Harvest happens sometime between September and November. This depends on your local climate, as well as the weather that particular year—one year it could be the end of September, the next, end of October, and growers in the Pacific Northwest will have to pull down their crops earlier than those in Northern California.
Marijuana light cycle: 12 hours a day
When should you grow marijuana?
If you’re growing outdoors in the Northern Hemisphere, growers usually get their seeds between February and April, and you should start your seeds by the end of April. Some growers will start their seedlings inside in a more controlled environment because seedlings are more delicate, and then put their seeds in the ground outside once they’re a little bigger. If you’re growing clones or autoflowers, you have a grace period of another month or so. Plants usually need to be outside, in the ground, by the end of June.
The vegetative stage of cannabis is where the plant’s growth truly takes off. At this point, you’ve transplanted your plant into a larger pot and the roots and foliage are developing rapidly. This is also the time to begin topping or training your plants.
At this stage, the plant is vulnerable to disease and mold. Keep its environment clean and monitor excess moisture. Be sure to give it plenty of light.
Now the plant starts its main growing phase.
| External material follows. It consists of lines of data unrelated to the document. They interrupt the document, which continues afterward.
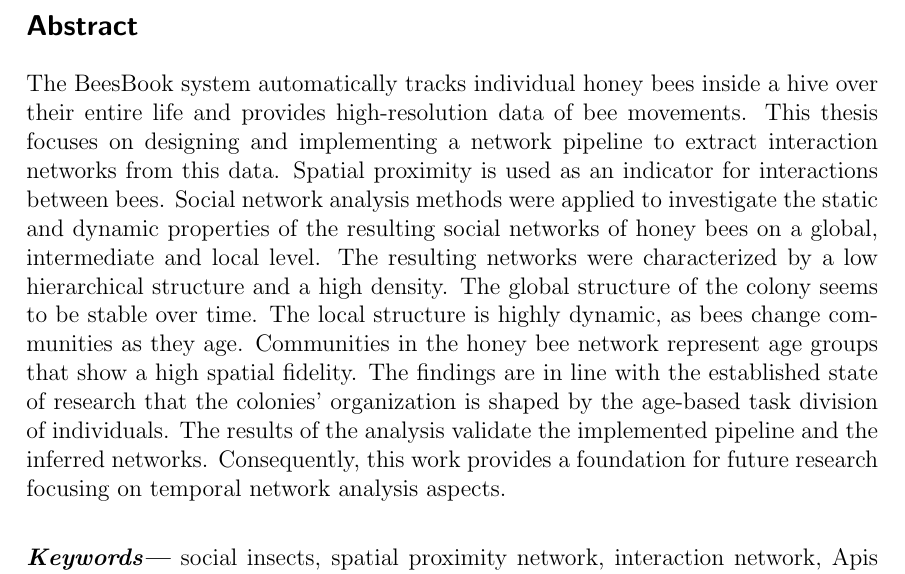
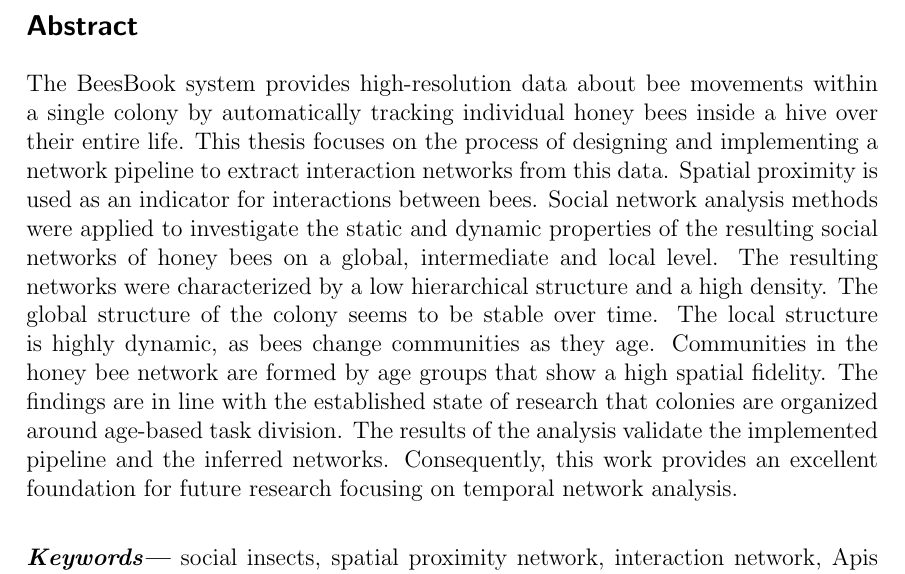
Before and after one commit to aschle/master-thesis, a LaTeX thesis (thesis_main.tex, which reads abstract_en.tex): part of page 4 of 68, cut so that both start at the same text. Compiled offline with pdfLaTeX.

Commit message:
abstract (jon)

```diff
--- a/abstract_en.tex
+++ b/abstract_en.tex
@@ -7,14 +7,17 @@
 \providecommand{\keywords}[1]{\textbf{\textit{Keywords---}} #1}
 
 \subsection*{Abstract}
-The BeesBook system automatically tracks individual honey bees inside a hive over their entire life and provides high-resolution data of bee movements.
-This thesis focuses on designing and implementing a network pipeline to extract interaction networks from this data.
-Spatial proximity is used as an indicator for interactions between bees. Social network analysis methods were applied to investigate the static and dynamic properties of the resulting social networks of honey bees on a global, intermediate and local level.
-The resulting networks were characterized by a low hierarchical structure and a high density. The global structure of the colony seems to be stable over time. The local structure is highly dynamic, as bees change communities as they age.
-Communities in the honey bee network represent age groups that show a high spatial fidelity.
-The findings are in line with the established state of research that the colonies' organization is shaped by the age-based task division of individuals.
+The BeesBook system provides high-resolution data about bee movements within a single colony by automatically tracking individual honey bees inside a hive over their entire life.
+This thesis focuses on the process of designing and implementing a network pipeline to extract interaction networks from this data.
+Spatial proximity is used as an indicator for interactions between bees.
+Social network analysis methods were applied to investigate the static and dynamic properties of the resulting social networks of honey bees on a global, intermediate and local level.
+The resulting networks were characterized by a low hierarchical structure and a high density.
+The global structure of the colony seems to be stable over time.
+The local structure is highly dynamic, as bees change communities as they age.
+Communities in the honey bee network are formed by age groups that show a high spatial fidelity.
+The findings are in line with the established state of research that colonies are organized around age-based task division.
 The results of the analysis validate the implemented pipeline and the inferred networks.
-Consequently, this work provides a foundation for future research focusing on temporal network analysis aspects.
+Consequently, this work provides an excellent foundation for future research focusing on temporal network analysis.
 
 \vspace{5mm}
 \keywords{social insects, spatial proximity network, interaction network, Apis mellifera, community detection, social network analysis}
```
Provided it receives enough light, it can grow up to two inches (5 cm) in a single day. It is obvious that the plant needs to be repotted if it is still growing in a small pot.
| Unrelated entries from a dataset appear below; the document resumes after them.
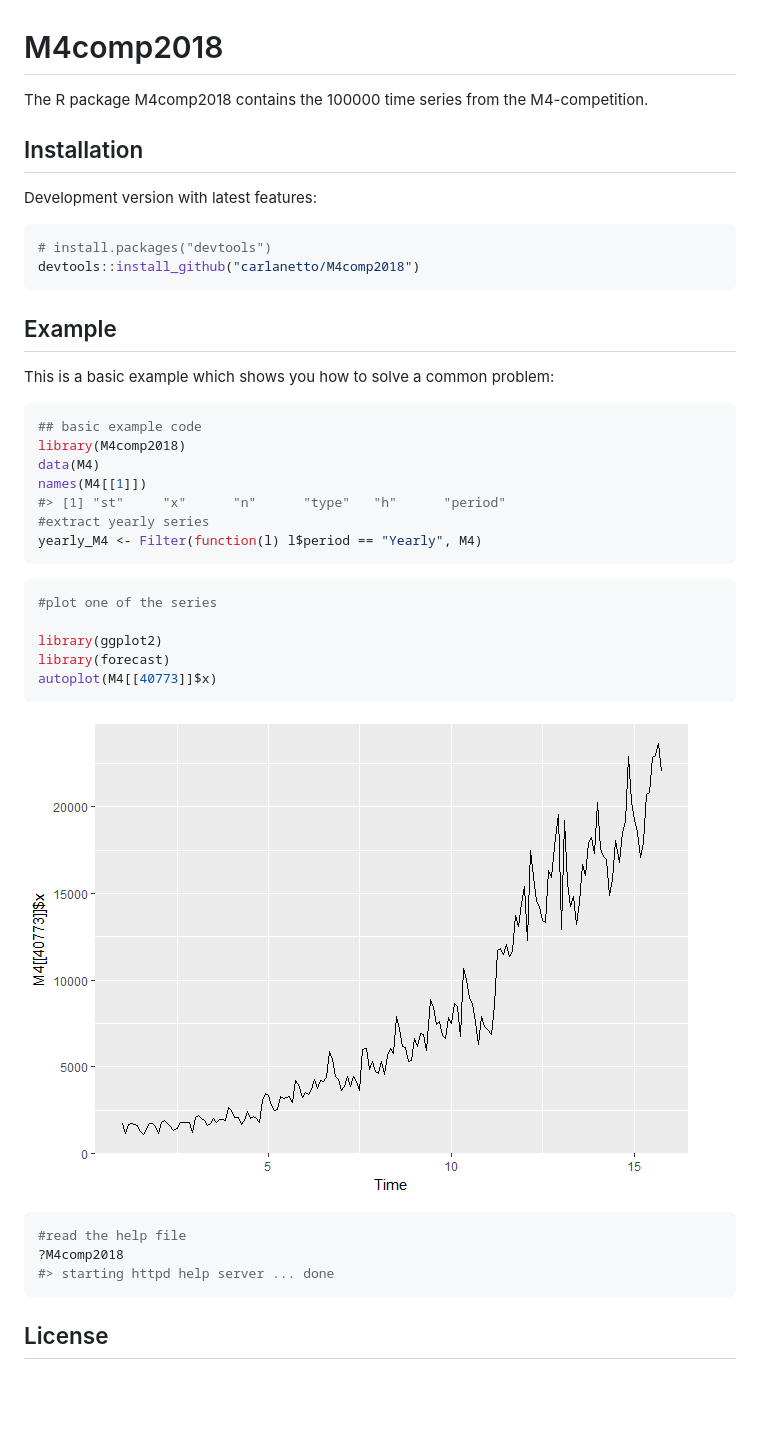
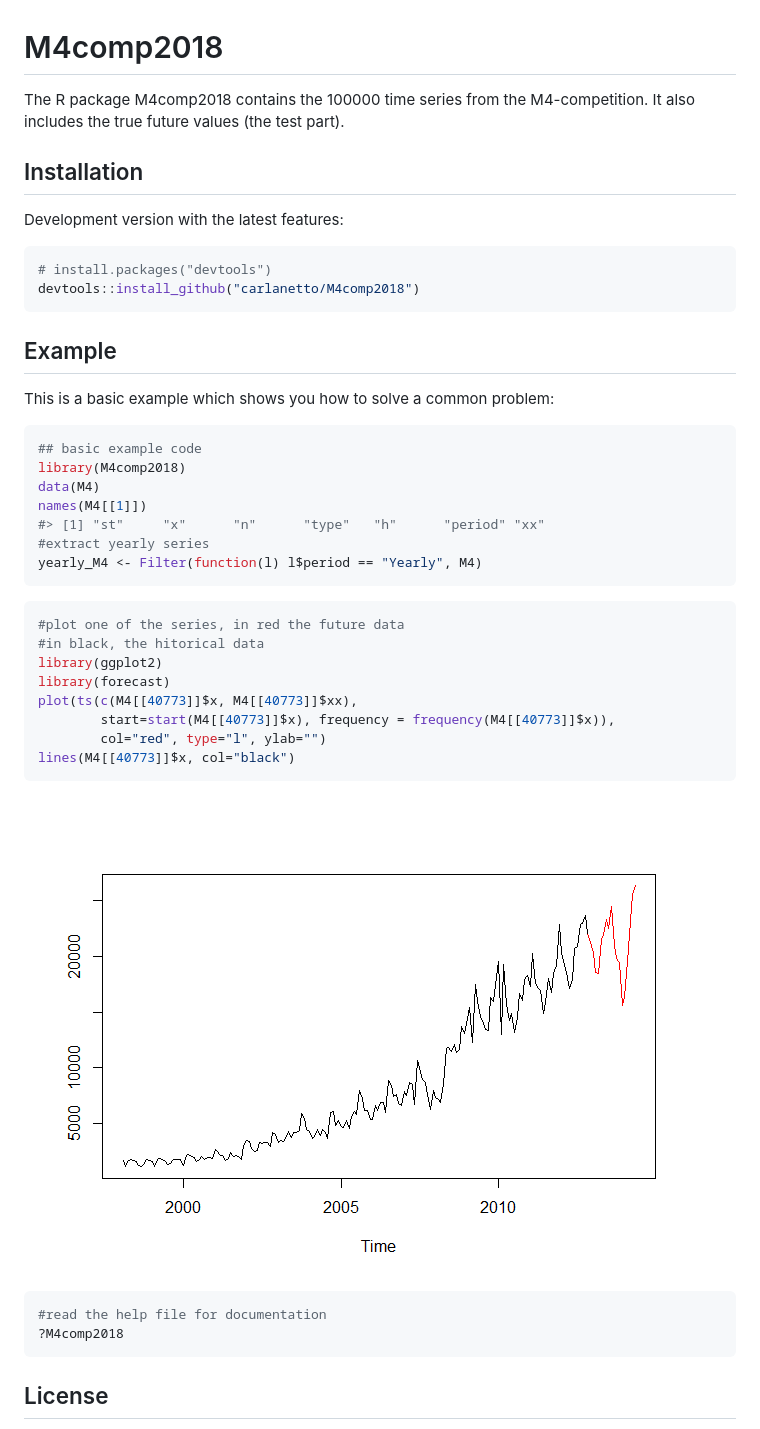
Before and after one commit to carlanetto/M4comp2018, a Markdown page: README.md, the part around the change. Rendered like a GitHub page; pictures changed too: README-unnamed-chunk-3-1.png; blank space fills up the shorter version.

Commit message:
added the true future values, the test data

````diff
--- a/README.md
+++ b/README.md
@@ -3,12 +3,12 @@
 M4comp2018
 ==========
 
-The R package M4comp2018 contains the 100000 time series from the M4-competition.
+The R package M4comp2018 contains the 100000 time series from the M4-competition. It also includes the true future values (the test part).
 
 Installation
 ------------
 
-Development version with latest features:
+Development version with the latest features:
 
 ``` r
 # install.packages("devtools")
@@ -25,25 +25,27 @@ This is a basic example which shows you how to solve a common problem:
 library(M4comp2018)
 data(M4)
 names(M4[[1]])
-#> [1] "st"     "x"      "n"      "type"   "h"      "period"
+#> [1] "st"     "x"      "n"      "type"   "h"      "period" "xx"
 #extract yearly series
 yearly_M4 <- Filter(function(l) l$period == "Yearly", M4)
 ```
 
 ``` r
-#plot one of the series
-
+#plot one of the series, in red the future data
+#in black, the hitorical data
 library(ggplot2)
 library(forecast)
-autoplot(M4[[40773]]$x)
+plot(ts(c(M4[[40773]]$x, M4[[40773]]$xx),
+        start=start(M4[[40773]]$x), frequency = frequency(M4[[40773]]$x)),
+        col="red", type="l", ylab="")
+lines(M4[[40773]]$x, col="black")
 ```
 
 ![](README-unnamed-chunk-3-1.png)
 
 ``` r
-#read the help file
+#read the help file for documentation
 ?M4comp2018
-#> starting httpd help server ... done
 ```
 
 License
````
Also changed, not shown: 3 other files.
Cannabis is an annual plant, so its entire lifecycle takes place within a single year, with most varieties reaching the end of their life after between four and ten months. In general terms, the following four stages of life can be distinguished:
Have you ever heard of topping, super-cropping or lollipopping? Using these techniques you can train cannabis or manipulate the shape of the plant. Growers use them to develop stronger plants with more buds. Opinions vary, however, on whether these techniques actually deliver results. They are only necessary for special cultivation methods such as the Screen of Green (SCROG).
2 – Seedling stage (2 to 4 weeks)
In the germination process, the germ in the seed breaks through its shell and forms a root, which is known as the taproot. Germination takes anything from 24 hours to 7 days. Generally cannabis varieties with a high proportion of Indica germinate faster than pure Sativas.
While the first two cotyledons (seed leaves) are being formed, the plant shrugs off the protective seed husk. That signifies the end of the germination stage.
Particular care is necessary at this stage in the lifecycle. Seedlings are susceptible to illnesses and mould. Many novices get carried away with watering and give the seedlings too much fertiliser. Even if you plan to grow outdoors, it may be useful to give the plants a healthy start indoors, assuming that a location is available with adequate light (e.g. a windowsill). The plants need as much light as possible at this stage.
A quick glance is usually enough to determine the current stage. Over time, it is not just the appearance of the plant that changes, its needs also change. Different stages require different quantities of light, water and nutrients. Furthermore, if you want to determine the sex of the plant or prune it, it is useful to know which stage the plant has currently reached.
For more info on drying and curing your herb, check our blogs Top Tips To Successfully Dry And Cure Your Fresh Cannabis Buds and How to Cure Your Cannabis Buds.
Another sign that your buds are maturing is when the pistils of the flowers change colour. Pistils are small-hair like structures that grow out of the calyxes, and are the reproductive organs of the female cannabis plant. They are the site where pollination occurs—if male pollen were allowed to land there. Pistils appear bright white during the early stage of the grow cycle, and eventually shift to an orange-brown colour.
Photoperiod strains are induced to bloom by the hours of light they receive; indoors the grower changes to a 12-12 light-dark cycle to artificially promote flower growth.
Even when your plant is a mere seed, the work you put in will dictate its success or failure. Germination is the stage when the first root cracks out of the seed’s shell, which takes between 1–7 days. The wet paper towel method is a classic approach here, but you start out with the major setback of tiny fibres all over your new root. You can plant directly in the soil, of course, but you need to ensure temperature and moisture are dialled in.
Harvesting is the most rewarding part of the cultivation process for many growers. Watching your plants grow over several months is mesmerising, but finally harvesting the fruits of your labour truly is the peak of the experience. The flowering phase of the grow cycle typically lasts between 7–11 weeks, after which it’s time to strip your plants down of their buds. However, you don’t want to do this too early and prevent your flowers from fully maturing. Likewise, you don’t want to wait too long. Timing harvest is a crucial step, and there are multiple signs you should look out for to know when the time is right.
Cannabis plants will first give you an indication of their sex in the early phase of bloom. Typically within the first two weeks of flowering females will develop pistils or “hairs” to confirm their femininity.
Flowering generally lasts 7-10 weeks for indica and hybrid photoperiod cannabis strains, while the more Sativa dominant strains can take 10-14 weeks to fully ripen into primo head stash.